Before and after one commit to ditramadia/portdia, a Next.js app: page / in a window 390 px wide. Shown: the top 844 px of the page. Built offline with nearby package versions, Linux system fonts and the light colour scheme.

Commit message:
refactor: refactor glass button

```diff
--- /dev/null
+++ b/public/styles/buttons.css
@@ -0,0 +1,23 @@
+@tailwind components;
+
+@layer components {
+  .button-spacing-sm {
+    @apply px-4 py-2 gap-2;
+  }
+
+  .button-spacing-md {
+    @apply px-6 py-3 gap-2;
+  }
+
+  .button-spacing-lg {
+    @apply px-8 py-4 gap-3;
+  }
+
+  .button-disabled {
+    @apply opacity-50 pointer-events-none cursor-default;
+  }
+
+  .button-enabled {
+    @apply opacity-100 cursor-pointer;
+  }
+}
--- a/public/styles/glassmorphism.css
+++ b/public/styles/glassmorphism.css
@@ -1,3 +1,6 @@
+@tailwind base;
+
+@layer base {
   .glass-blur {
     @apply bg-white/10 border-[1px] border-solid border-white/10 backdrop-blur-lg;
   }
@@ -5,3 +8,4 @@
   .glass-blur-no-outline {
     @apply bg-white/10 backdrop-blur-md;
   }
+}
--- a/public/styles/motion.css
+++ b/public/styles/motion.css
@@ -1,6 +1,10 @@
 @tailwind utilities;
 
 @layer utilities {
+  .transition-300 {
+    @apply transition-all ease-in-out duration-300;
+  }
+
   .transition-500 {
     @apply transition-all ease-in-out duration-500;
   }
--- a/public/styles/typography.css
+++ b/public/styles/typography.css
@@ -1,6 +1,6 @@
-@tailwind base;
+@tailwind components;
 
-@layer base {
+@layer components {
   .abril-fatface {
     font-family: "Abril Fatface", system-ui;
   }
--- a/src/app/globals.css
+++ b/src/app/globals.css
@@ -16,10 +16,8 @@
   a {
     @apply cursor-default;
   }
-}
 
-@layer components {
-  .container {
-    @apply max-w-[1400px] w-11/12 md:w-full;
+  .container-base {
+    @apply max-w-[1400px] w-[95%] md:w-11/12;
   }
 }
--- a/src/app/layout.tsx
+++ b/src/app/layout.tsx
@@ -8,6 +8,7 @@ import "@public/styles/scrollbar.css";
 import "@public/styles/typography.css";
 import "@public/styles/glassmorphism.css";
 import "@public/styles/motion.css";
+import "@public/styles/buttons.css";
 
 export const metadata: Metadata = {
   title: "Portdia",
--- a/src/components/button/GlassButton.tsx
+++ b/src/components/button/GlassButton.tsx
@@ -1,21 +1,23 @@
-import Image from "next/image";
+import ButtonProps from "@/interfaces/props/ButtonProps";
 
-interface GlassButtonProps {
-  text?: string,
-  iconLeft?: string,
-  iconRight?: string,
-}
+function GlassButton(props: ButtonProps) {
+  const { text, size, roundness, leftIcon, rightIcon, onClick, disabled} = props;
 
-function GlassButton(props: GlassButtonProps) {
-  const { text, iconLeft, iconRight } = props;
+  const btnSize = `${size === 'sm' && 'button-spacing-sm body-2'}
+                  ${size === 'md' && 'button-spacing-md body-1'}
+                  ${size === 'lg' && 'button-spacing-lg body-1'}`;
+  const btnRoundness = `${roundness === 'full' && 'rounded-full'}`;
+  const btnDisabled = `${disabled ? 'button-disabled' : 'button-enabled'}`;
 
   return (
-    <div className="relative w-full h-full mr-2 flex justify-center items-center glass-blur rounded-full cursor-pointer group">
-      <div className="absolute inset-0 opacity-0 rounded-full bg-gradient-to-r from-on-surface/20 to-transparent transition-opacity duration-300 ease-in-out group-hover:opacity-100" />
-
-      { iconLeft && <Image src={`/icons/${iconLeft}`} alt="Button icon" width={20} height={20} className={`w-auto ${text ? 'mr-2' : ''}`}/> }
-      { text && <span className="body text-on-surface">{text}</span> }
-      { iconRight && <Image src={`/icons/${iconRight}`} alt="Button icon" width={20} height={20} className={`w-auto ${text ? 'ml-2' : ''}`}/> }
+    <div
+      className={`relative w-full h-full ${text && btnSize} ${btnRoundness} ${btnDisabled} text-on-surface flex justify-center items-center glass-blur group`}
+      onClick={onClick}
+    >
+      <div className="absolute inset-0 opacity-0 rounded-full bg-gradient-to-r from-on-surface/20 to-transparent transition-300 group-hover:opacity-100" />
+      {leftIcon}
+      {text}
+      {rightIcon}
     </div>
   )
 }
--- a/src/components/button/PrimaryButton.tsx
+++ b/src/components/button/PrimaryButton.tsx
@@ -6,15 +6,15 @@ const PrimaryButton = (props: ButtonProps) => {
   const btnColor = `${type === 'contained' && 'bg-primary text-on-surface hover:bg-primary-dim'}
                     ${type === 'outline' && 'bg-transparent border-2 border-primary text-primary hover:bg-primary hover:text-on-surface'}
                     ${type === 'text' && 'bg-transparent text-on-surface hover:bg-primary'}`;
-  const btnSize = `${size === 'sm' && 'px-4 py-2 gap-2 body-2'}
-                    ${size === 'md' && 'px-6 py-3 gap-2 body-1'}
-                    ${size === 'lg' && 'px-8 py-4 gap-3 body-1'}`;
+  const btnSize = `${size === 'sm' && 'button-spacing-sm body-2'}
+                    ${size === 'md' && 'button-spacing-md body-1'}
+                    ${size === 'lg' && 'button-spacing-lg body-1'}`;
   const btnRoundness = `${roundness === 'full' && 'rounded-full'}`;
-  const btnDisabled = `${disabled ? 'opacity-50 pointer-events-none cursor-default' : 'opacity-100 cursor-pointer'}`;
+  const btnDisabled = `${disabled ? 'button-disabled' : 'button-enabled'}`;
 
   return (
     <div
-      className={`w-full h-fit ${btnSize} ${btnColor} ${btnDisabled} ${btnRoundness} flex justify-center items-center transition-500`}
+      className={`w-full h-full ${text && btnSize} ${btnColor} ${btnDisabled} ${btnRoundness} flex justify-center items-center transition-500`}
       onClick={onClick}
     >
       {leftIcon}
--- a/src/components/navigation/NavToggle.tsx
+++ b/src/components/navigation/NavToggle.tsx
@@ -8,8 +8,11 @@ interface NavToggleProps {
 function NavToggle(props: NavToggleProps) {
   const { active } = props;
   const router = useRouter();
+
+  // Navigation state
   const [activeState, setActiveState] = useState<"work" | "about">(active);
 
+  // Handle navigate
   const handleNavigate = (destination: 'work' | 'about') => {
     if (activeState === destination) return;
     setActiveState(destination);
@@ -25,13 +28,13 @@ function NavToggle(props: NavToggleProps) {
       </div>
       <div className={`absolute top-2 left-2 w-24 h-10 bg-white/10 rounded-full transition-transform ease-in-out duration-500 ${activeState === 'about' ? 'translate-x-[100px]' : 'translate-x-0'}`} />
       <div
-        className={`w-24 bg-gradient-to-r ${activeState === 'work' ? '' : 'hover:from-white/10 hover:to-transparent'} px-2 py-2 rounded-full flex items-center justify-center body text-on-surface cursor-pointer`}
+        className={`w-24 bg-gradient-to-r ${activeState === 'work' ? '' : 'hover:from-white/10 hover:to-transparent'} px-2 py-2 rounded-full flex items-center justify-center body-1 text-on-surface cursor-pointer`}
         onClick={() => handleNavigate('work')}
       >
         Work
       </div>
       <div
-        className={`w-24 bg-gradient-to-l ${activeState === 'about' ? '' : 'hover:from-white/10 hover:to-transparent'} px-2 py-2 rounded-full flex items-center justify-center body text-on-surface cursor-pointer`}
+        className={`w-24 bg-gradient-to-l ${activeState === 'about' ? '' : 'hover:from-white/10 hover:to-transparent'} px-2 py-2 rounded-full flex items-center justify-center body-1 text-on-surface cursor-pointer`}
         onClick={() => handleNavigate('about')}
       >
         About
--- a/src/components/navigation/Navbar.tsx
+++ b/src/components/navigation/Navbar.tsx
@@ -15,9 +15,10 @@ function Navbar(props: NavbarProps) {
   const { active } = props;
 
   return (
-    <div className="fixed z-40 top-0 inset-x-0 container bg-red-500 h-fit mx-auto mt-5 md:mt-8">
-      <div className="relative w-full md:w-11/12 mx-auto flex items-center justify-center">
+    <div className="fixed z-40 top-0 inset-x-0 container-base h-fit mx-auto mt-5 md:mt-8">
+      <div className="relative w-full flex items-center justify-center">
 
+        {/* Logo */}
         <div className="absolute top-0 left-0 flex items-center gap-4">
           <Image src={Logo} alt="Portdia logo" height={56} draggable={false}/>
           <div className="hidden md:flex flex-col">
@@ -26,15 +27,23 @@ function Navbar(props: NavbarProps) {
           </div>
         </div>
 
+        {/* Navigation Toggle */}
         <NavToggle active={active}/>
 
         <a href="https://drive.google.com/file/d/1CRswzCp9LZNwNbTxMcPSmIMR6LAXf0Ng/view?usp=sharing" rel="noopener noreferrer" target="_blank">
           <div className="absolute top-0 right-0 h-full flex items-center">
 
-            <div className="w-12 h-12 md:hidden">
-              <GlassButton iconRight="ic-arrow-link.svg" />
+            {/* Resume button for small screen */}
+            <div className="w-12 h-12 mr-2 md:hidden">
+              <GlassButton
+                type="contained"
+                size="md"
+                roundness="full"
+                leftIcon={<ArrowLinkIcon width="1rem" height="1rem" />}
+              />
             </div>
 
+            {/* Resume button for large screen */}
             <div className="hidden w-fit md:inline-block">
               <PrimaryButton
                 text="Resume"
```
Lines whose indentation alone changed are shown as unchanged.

▶ [How to complete this task] Each line that mentions the string "default" must be copied from the listing.

▶ [Finished task]
+    @apply opacity-50 pointer-events-none cursor-default;
     @apply cursor-default;
-  const btnDisabled = `${disabled ? 'opacity-50 pointer-events-none cursor-default' : 'opacity-100 cursor-pointer'}`;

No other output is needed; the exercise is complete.